11:25 AM hazzy-m: https://xkcd.com/1172/
11:31 AM Roguish: it would be nice if an FFT were added to halscope and tuning in general. servo tuning in the frequency domain is really good.
11:56 AM skunkworks: heh - no. Halscope works as expected
12:47 PM rmu: it should not be that hard to connect the halscope realtime component to sigrok
01:13 PM jepler: skunkworks: I dabbled once or twice with replacing halscope, but I was too ambitious and never got anywhere
01:14 PM jepler: actually, making a plugin for sigrok or something might make more sense these days, I think the open source "scope UI" may be mature enough to allow it to make sense.
01:14 PM jepler: oh hey rmu just said that
01:14 PM * jepler hides again
05:30 PM jepler: hum I guess the one I recently did some fixes on was demux
05:30 PM jepler: and in master only
05:30 PM jepler: and "recently" = a month or more ago
05:41 PM andypugh: Dewy found an obsure bug (segfault) with even but not power-of-two sized muxes. And then when fixing that I found that the FU node had never worked
05:42 PM andypugh: (Dewey, I mean) Sorry Dewey
05:44 PM rene_dev_: andypugh huge merge conflict incoming...
05:45 PM andypugh: Reverse run?
05:48 PM rene_dev_: andypugh no, but thats also on the todo list...
05:48 PM rene_dev_: https://github.com/robEllenberg/linuxcnc-mirror/tree/feature/spindle-sync-overhaul-2.7-with-UI-warning

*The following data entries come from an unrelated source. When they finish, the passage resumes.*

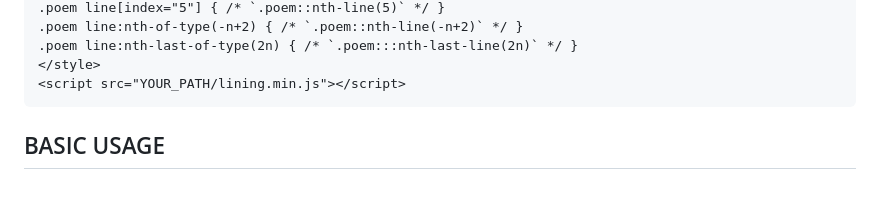
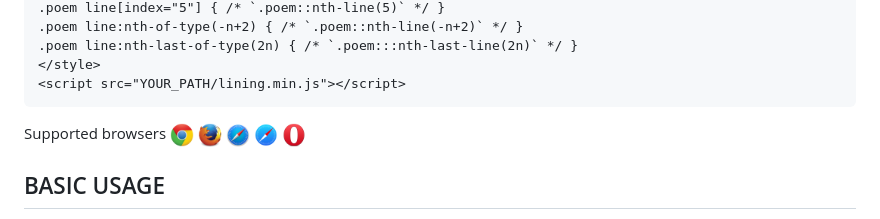
Before and after one commit to zmmbreeze/lining.js, a Markdown page: README.md, the part around the change. Drawn GitHub-style; pictures changed too: assets/safari-ios_256x256.png (added); blank space fills up the shorter version.

Commit message:
Updated supported browser

```diff
--- a/README.md
+++ b/README.md
@@ -16,6 +16,13 @@ There comes [LINING.JS](http://zencode.in/lining.js/). It offers you complete DO
     .poem line:nth-last-of-type(2n) { /* `.poem:::nth-last-line(2n)` */ }
     </style>
     <script src="YOUR_PATH/lining.min.js"></script>
+
+Supported browsers
+<img src="assets/chrome_256x256.png" width="24" height="24" alt="Lastest chrome">
+<img src="assets/firefox_256x256.png" width="24" height="24" alt="Lastest firefox">
+<img src="assets/safari_256x256.png" width="24" height="24" alt="Lastest safari">
+<img src="assets/safari-ios_256x256.png" width="24" height="24" alt="Lastest mobile safari">
+<img src="assets/opera_256x256.png" width="24" height="24" alt="Lastest opera">
 
 BASIC USAGE
 --
```
Also changed, not shown: 1 other file.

05:48 PM rene_dev_: still to be tested, but fixes at least 2 bugs
05:49 PM andypugh: Ah, but big multispindle merge problems?
05:49 PM andypugh: Going in 2.7?
05:49 PM rene_dev_: no, as its based on 2.7
05:50 PM rene_dev_: yes
05:50 PM andypugh: Then I guess I can manually merge it
05:50 PM andypugh: (to master)
05:50 PM rene_dev_: problems will come when it goes into master... but still needs testing
05:50 PM rene_dev_: https://github.com/LinuxCNC/linuxcnc/issues/167
05:50 PM rene_dev_: https://github.com/LinuxCNC/linuxcnc/issues/164
05:50 PM rene_dev_: should fix those bugs